|Michael Lavine for PEOPLE|
Update: We’ve added more from the interview, as well as a photo of Clay, Jaymes and Parker in the extended post.
Originally posted September 24th: Six weeks after welcoming his first child, son Parker Foster Aiken, singer Clay Aiken shows off his baby boy — and comes out of the closet — in this week’s PEOPLE.
Once the American Idol alum, 29, and best friend Jaymes Foster learned they were expecting, Clay made the choice to come out as a gay man, telling PEOPLE, "It was the first decision I made as a father. I cannot raise a childto lie or to hide things. I wasn’t raised that way, and I’m not goingto raise a child to do that."
Out to his mother for four years, Clay understands that althoughmany had an idea, some fans will be shocked — either by his becoming afather or by his coming out. "Whether it be having a child out ofwedlock, or whether it be simplybeing a homosexual, it’s going to be a lot," Clay explains. ‘[I hopethey] know that I’ve never intendedto lie to anybody at all. The truth is I didn’t answer questions. If Ifelt that I was lied to, I would probably be upset … [But] it’s notlike I just became gay. I was when I was 18 — I just wasn’t tellingthem. The fans, if they leave, they leave. But if they leave, I don’twant them toleave hating me."

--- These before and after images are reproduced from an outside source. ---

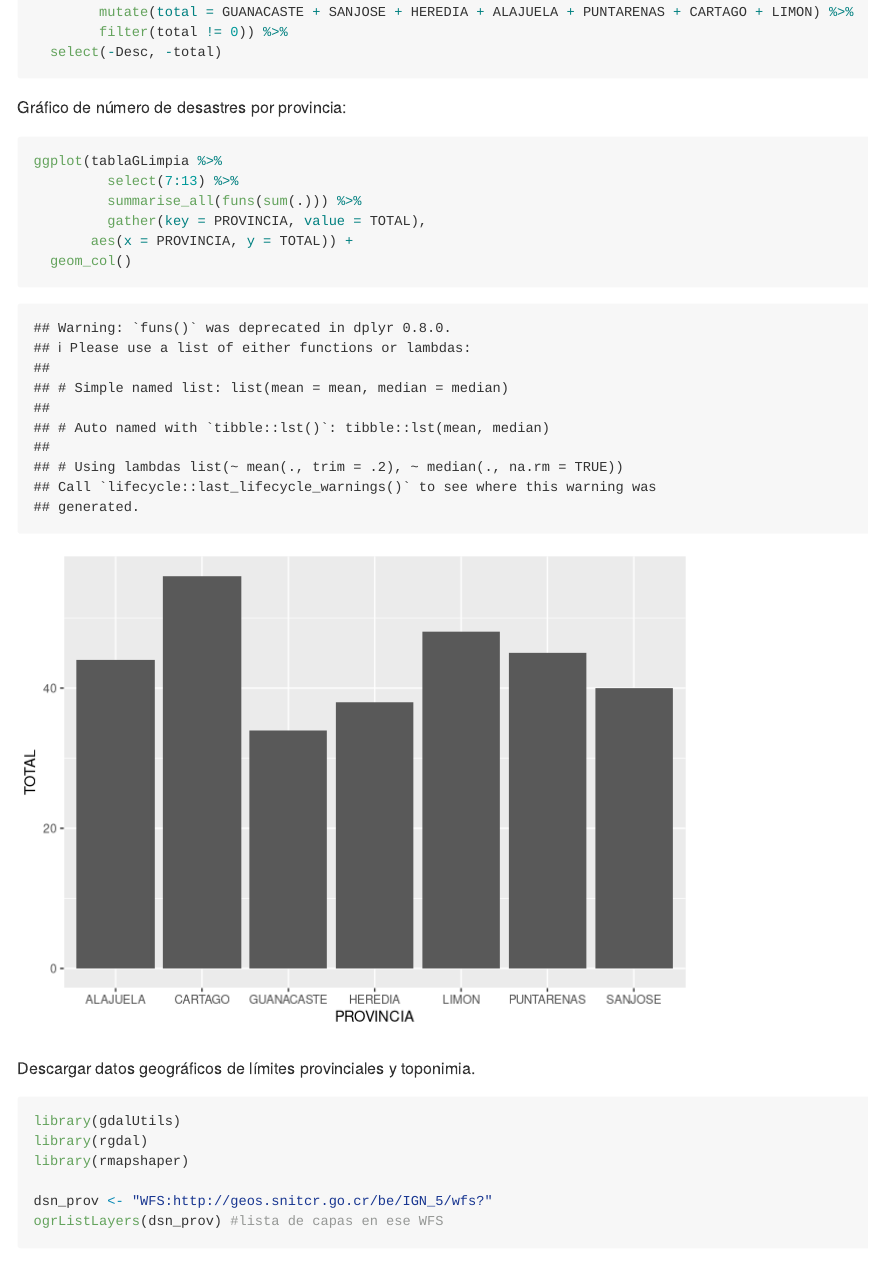
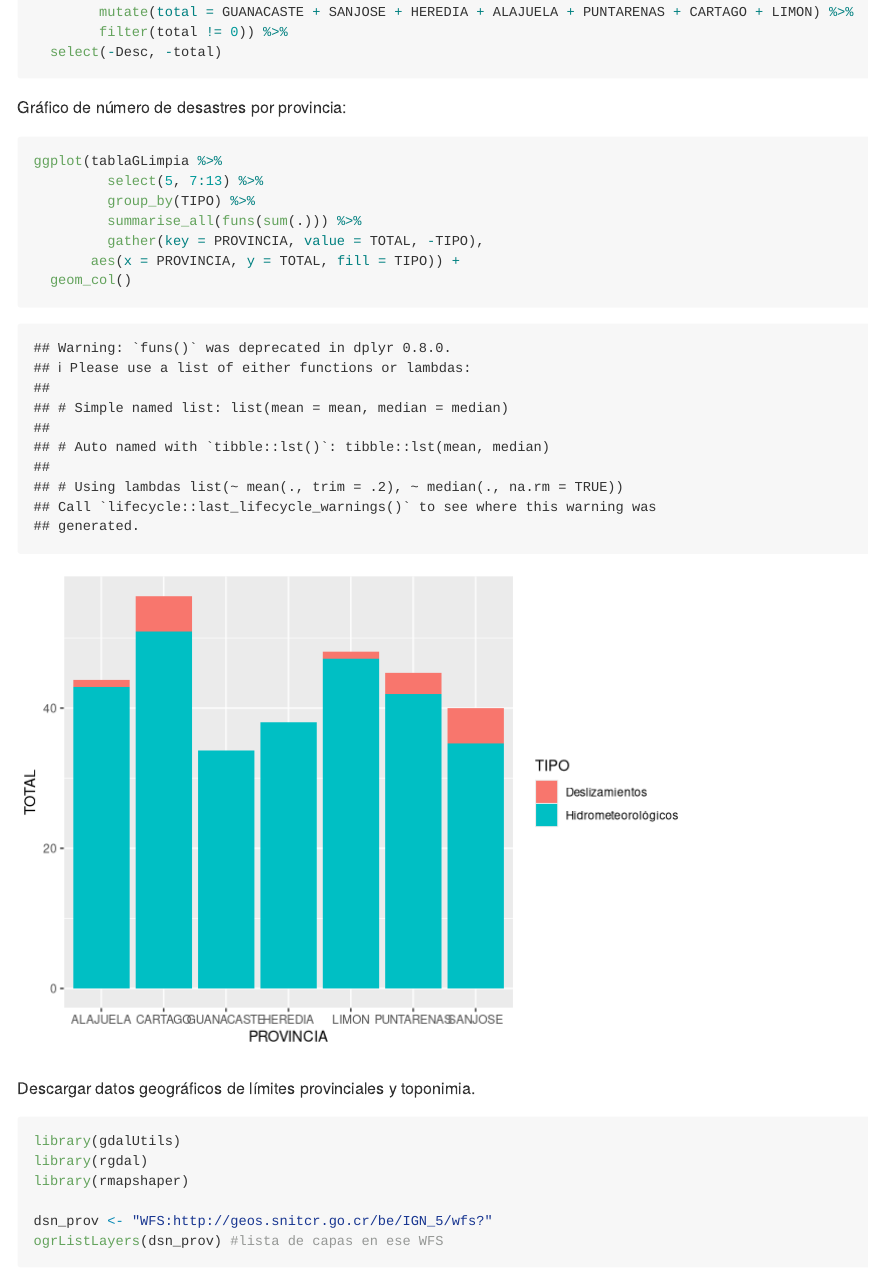
Before and after one commit to GuiAlDuS/DCC, an R Markdown document (AnalisisDesastresCR.Rmd): the page in a window 1100 px wide, from 10610 px down. Rendered offline with R 4.5, knitr and Pandoc, with nearby package versions; some code elsewhere in the file could not run offline; long lines of code are wrapped.

Commit message:
Actualización de gráfico

````diff
--- a/AnalisisDesastresCR.Rmd
+++ b/AnalisisDesastresCR.Rmd
@@ -245,10 +245,11 @@ tablaGLimpia <- rbind(faltantes3_mod,
 Gráfico de número de desastres por provincia:
 ```{r}
 ggplot(tablaGLimpia %>%
-         select(7:13) %>%
+         select(5, 7:13) %>%
+         group_by(TIPO) %>%
          summarise_all(funs(sum(.))) %>%
-         gather(key = PROVINCIA, value = TOTAL),
-       aes(x = PROVINCIA, y = TOTAL)) +
+         gather(key = PROVINCIA, value = TOTAL, -TIPO),
+       aes(x = PROVINCIA, y = TOTAL, fill = TIPO)) +
   geom_col()
 ```
 
````
Also changed, not shown: AnalisisDesastresCR.md, AnalisisDesastresCR_files/figure-gfm/unnamed-chunk-18-1.png.
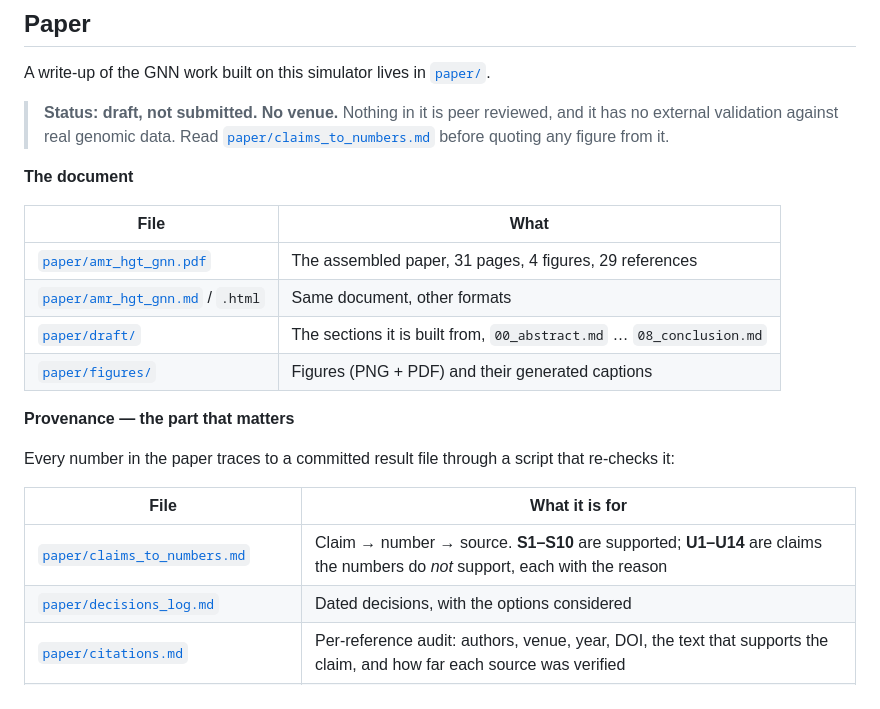
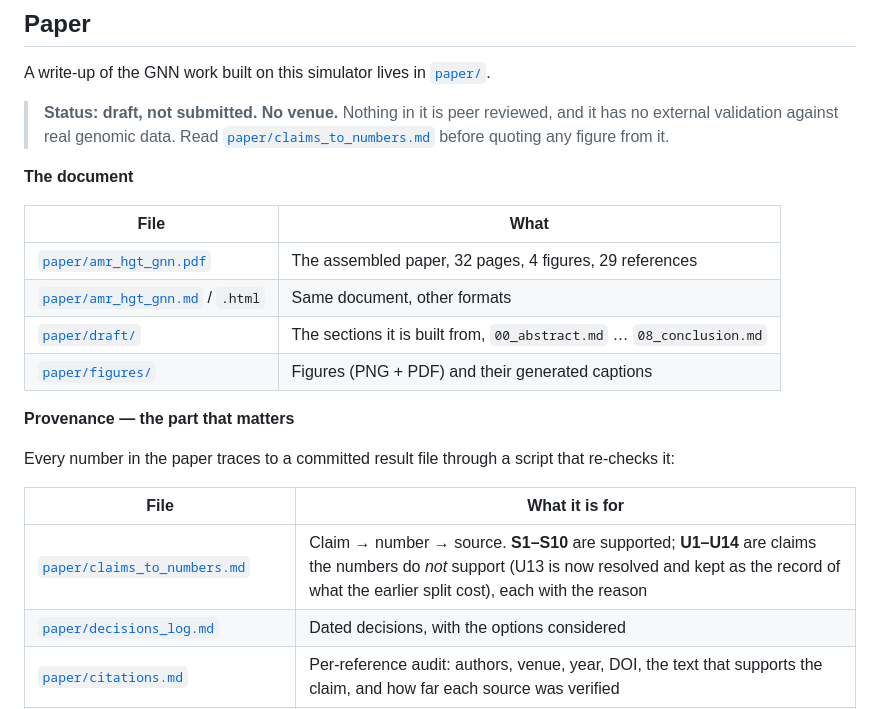
Before and after one commit to M-O-J-U/AMR-Simulation-Lab, a Markdown page: README.md, the part around one of its changes. GitHub-like rendering.

```diff
--- a/README.md
+++ b/README.md
@@ -283,7 +283,7 @@ A write-up of the GNN work built on this simulator lives in [`paper/`](paper/).
 
 | File | What |
 |---|---|
-| [`paper/amr_hgt_gnn.pdf`](paper/amr_hgt_gnn.pdf) | The assembled paper, 31 pages, 4 figures, 29 references |
+| [`paper/amr_hgt_gnn.pdf`](paper/amr_hgt_gnn.pdf) | The assembled paper, 32 pages, 4 figures, 29 references |
 | [`paper/amr_hgt_gnn.md`](paper/amr_hgt_gnn.md) / `.html` | Same document, other formats |
 | [`paper/draft/`](paper/draft/) | The sections it is built from, `00_abstract.md` … `08_conclusion.md` |
 | [`paper/figures/`](paper/figures/) | Figures (PNG + PDF) and their generated captions |
@@ -294,7 +294,7 @@ Every number in the paper traces to a committed result file through a script tha
 
 | File | What it is for |
 |---|---|
-| [`paper/claims_to_numbers.md`](paper/claims_to_numbers.md) | Claim → number → source. **S1–S10** are supported; **U1–U14** are claims the numbers do *not* support, each with the reason |
+| [`paper/claims_to_numbers.md`](paper/claims_to_numbers.md) | Claim → number → source. **S1–S10** are supported; **U1–U14** are claims the numbers do *not* support (U13 is now resolved and kept as the record of what the earlier split cost), each with the reason |
 | [`paper/decisions_log.md`](paper/decisions_log.md) | Dated decisions, with the options considered |
 | [`paper/citations.md`](paper/citations.md) | Per-reference audit: authors, venue, year, DOI, the text that supports the claim, and how far each source was verified |
 | [`paper/gene_mechanism_audit.md`](paper/gene_mechanism_audit.md) | Every modelled gene's real mobility against what the simulator does with it |
```
Also changed, not shown: other parts of README.md (+24 -9 lines).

As for his son, conceived via in vitro fertilization with Jaymes, 50, Clay — who’s currently appearing in Spamalot on Broadway — hopes to raise his little boy in an accepting environment.
"I have no idea if he’ll be gay or straight. It’s not something I’llhave anything to do with, or that he’ll have anything to do with. It’salready probably up inside the code there … No matter what thesituation you’re in, if you’re raised in a loving environment, that’sthe most important thing."
Click ‘More’ for an additional family photo, plus extra highlights from Clay and Jaymes’ interview.
Michael Lavine for PEOPLE
On deciding that they would have a child together:
C: Well, she’s always known that she wanted children, but her ex-husband did not want children. I grew up working with kids. I taught special ed. Babies? I’m learning. I always wanted kids, and as a gay man, it’s just not an option. I mean, obviously there were other options, but let me put it this way: I had always dreamed of it, but never really saw it as a possibility until this happened. I don’t really remember whose idea it was. It was one of those things where we were both thinking of it at the back of our heads.
J: I really think I was not ready to have children – well, I know I wasnot ready to have children, be a mother – in my 20s or 30s. I had thefreedom then to travel the world and have a wonderful career. I believeat this point in my life it’s the right time, and I think because it’sthe right time, I’ll hopefully do a good job. If I don’t, Clay will beall over me!
On the pregnancy:
J: Ithought I’d be one of the lucky ones that didn’t get the nausea, thatI’d sail right through the pregnancy. But unfortunately I had it thewhole time! I dealt with it on my own until I found out that there is agreat new medication that helps eliminate the nausea, which I took theentire pregnancy. But other than that, it was really a breeze.
On parenting together:
J:He’s an incredible caregiver. As far as changing the diapers and seeingwhat’s wrong with [Parker] and getting him to go sleep, Clay’s anatural and he’s really, really good with that. On a larger scale, he’sthe perfect person. He’s been a school teacher, we have the samemorals, family is very important to him and Parker means everything tous.
C: I’m better at changing diapers. I don’t think Jaymes gets it all — although I may take some skin off!
J: It’s funny because we were both very relaxed from the minute he wasborn. But the one thing I’m a little nervous about is clipping his handnails because I think I might cut him, so Clay definitely has a handleon that and takes care of that. [Parker] doesn’t like baths so much, soI tend to do the bathing because he kind of cries through that so I’vetaken that on as a job. Clay would be happy to do that, but I justfigure, okay, if he does the nails, I’ll do the bath.
We love each other dearly and deeply as friends, but I think as parentsnow, there’s an even greater bond, certainly for me. Our job is toremain best friends for the rest of our lives and that’s the mostimportant thing for Parker.
On the public reaction to their unconventional situation:
C: There are plenty of people who will say this is completely unorthodox and "How dare they." I have people in my family, people I know, who — sexuality aside — did not like the fact that I was not married. My mother knows about me, but that I was having a child out of wedlock was a big issue for her. She had to come to terms with it.
At the end of the day, people are going to dislike it, and I hate that. But I’m not going to be somebody who tells them they’re wrong.